_Aim of the exercise:_ How many lines in the records below contain "professores"? Reply with the number alone.
::: Data in this exercise
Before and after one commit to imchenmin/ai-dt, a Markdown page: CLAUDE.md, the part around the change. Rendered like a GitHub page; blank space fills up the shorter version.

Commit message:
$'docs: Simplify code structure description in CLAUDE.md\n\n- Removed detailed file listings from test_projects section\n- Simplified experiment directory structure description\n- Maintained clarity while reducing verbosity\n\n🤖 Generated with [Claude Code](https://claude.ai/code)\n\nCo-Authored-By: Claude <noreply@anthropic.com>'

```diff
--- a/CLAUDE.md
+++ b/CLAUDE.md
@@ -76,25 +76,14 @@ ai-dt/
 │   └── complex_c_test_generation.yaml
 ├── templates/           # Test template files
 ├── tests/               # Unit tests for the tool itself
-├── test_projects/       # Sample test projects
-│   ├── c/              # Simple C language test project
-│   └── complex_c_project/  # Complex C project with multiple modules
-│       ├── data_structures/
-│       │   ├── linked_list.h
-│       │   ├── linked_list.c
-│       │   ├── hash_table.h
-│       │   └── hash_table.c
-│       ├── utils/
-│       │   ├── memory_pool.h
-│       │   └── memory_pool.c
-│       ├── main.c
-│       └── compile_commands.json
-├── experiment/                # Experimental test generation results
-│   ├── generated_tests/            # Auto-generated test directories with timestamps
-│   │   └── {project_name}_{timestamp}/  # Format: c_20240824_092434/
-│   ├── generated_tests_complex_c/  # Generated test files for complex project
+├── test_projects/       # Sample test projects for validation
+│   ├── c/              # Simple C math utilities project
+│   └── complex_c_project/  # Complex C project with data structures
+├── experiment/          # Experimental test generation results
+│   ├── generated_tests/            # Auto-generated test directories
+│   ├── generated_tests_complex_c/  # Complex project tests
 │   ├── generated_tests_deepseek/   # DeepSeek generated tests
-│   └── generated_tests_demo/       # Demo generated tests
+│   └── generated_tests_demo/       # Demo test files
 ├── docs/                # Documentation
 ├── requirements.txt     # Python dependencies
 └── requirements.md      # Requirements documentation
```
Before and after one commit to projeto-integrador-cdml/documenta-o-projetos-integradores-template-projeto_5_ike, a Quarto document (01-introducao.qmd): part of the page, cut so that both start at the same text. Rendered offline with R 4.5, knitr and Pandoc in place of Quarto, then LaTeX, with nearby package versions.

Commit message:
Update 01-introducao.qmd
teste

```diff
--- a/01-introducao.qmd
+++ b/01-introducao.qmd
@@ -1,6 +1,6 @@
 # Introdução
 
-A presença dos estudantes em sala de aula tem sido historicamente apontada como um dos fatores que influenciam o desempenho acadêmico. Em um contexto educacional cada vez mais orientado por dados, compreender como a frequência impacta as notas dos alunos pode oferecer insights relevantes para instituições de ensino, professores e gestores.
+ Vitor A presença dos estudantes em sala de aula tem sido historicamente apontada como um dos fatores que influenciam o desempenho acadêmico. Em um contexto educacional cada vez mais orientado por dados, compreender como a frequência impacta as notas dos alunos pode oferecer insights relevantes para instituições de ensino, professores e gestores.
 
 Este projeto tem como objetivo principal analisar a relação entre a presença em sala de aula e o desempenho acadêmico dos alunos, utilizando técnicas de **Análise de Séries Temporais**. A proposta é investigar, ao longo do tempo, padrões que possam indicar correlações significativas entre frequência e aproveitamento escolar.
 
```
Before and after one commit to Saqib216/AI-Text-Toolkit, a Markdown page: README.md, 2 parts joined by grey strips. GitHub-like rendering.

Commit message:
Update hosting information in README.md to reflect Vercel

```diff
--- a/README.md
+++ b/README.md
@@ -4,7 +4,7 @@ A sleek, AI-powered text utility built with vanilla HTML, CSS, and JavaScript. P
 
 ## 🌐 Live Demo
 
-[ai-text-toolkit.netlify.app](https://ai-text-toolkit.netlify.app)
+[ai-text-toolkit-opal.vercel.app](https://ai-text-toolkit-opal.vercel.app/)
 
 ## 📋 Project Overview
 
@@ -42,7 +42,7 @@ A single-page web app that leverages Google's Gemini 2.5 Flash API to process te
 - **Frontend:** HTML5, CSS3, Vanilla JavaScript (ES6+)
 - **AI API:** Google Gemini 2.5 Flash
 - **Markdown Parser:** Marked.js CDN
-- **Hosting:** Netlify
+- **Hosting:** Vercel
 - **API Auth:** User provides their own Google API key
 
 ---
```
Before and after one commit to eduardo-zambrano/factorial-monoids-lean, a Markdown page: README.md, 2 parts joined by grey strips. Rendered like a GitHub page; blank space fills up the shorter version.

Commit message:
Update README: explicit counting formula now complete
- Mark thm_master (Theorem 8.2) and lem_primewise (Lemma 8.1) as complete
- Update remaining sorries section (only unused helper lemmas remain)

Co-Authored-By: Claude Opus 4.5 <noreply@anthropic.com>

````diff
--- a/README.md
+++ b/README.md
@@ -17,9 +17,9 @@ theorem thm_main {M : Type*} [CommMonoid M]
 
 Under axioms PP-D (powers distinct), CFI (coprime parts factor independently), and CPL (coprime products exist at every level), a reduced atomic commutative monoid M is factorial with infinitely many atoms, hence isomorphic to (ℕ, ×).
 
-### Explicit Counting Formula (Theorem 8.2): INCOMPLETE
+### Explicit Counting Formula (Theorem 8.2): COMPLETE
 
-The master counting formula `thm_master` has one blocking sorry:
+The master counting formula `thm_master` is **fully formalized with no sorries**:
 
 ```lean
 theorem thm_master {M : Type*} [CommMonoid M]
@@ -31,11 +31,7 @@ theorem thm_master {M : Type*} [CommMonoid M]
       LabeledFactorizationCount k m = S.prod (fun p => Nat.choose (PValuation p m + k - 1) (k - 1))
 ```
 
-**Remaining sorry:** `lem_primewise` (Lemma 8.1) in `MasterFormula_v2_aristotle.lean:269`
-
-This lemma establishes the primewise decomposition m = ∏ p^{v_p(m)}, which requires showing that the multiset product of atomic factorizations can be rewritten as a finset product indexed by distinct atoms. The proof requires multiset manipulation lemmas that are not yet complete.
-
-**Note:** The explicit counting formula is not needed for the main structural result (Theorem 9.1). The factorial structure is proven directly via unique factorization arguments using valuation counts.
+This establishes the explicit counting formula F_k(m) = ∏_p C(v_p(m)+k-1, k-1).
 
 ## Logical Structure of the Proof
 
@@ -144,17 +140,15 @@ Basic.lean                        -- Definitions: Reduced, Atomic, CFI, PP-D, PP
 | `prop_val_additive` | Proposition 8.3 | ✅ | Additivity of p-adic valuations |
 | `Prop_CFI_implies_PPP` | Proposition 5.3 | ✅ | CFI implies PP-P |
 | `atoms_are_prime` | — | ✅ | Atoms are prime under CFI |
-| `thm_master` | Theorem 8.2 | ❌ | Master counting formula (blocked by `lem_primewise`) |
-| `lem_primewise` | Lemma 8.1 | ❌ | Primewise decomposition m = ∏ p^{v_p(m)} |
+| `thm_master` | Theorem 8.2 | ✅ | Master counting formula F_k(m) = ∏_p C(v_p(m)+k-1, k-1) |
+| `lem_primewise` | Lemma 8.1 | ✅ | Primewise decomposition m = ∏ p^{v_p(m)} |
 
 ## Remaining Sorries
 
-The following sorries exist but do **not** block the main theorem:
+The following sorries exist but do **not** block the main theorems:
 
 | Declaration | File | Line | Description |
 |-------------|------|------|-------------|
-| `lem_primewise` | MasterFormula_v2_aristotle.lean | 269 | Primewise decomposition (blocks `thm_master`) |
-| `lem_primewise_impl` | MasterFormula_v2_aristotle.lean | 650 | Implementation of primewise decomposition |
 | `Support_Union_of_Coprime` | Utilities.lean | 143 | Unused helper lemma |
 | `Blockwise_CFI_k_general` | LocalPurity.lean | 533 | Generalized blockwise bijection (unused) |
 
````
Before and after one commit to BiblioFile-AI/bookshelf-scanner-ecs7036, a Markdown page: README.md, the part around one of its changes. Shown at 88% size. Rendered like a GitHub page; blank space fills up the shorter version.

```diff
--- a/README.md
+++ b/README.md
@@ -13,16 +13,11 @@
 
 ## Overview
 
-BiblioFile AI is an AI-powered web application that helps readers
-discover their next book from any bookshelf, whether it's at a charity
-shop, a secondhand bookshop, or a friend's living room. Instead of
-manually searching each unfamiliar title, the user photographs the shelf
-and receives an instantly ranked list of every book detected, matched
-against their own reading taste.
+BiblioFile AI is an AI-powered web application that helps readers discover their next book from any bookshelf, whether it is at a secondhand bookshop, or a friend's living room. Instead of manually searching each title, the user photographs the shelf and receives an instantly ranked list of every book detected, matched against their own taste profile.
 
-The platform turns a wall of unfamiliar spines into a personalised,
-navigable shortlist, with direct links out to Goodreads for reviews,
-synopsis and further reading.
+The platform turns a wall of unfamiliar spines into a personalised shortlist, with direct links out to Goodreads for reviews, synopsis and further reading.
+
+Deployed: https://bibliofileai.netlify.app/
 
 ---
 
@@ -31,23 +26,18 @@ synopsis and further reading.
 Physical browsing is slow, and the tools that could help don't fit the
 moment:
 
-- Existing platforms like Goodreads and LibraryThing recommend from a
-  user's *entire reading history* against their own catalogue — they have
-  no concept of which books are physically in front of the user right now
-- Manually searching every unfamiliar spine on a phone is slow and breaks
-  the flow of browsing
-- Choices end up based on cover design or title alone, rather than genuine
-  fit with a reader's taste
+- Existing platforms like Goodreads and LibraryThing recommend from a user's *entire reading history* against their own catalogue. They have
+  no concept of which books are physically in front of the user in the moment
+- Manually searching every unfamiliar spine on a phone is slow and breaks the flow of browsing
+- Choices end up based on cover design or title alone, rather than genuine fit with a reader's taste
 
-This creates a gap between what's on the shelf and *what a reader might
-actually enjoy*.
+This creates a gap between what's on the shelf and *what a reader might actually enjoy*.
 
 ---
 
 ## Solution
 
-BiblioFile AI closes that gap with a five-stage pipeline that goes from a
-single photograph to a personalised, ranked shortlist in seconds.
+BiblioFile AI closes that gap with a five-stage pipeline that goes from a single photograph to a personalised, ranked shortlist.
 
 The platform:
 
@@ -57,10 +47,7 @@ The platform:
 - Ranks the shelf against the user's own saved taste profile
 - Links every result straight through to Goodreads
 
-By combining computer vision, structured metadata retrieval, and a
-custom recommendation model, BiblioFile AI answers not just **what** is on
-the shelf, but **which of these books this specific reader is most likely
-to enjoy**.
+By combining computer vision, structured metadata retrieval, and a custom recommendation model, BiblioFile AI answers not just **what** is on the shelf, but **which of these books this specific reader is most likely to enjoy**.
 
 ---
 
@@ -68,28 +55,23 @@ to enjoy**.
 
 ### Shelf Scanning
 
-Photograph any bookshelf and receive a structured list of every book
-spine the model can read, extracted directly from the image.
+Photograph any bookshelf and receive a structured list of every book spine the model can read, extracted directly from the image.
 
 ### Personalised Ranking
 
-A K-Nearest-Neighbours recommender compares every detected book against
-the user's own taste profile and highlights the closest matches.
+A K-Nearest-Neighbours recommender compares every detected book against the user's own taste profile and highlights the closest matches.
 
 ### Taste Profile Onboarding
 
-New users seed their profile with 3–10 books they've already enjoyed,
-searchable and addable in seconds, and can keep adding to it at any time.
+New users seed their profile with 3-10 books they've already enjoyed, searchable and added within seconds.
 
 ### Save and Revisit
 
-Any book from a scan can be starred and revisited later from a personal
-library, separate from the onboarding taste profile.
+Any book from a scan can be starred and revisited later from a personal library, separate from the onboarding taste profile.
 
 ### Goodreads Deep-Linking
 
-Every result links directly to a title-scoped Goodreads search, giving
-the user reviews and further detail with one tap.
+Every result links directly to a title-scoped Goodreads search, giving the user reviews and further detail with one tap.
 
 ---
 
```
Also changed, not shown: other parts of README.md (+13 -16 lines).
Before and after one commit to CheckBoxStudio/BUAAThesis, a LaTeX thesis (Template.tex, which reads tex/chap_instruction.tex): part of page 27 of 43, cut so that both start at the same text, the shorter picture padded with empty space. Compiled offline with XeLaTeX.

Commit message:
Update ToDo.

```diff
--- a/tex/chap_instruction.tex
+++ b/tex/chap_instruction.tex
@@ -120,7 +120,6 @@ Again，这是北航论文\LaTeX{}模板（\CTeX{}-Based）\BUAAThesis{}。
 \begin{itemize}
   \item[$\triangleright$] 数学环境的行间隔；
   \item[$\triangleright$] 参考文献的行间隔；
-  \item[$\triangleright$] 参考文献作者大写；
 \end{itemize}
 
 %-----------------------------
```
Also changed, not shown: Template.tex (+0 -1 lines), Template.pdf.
::::::
_Solution to the problem:_ 2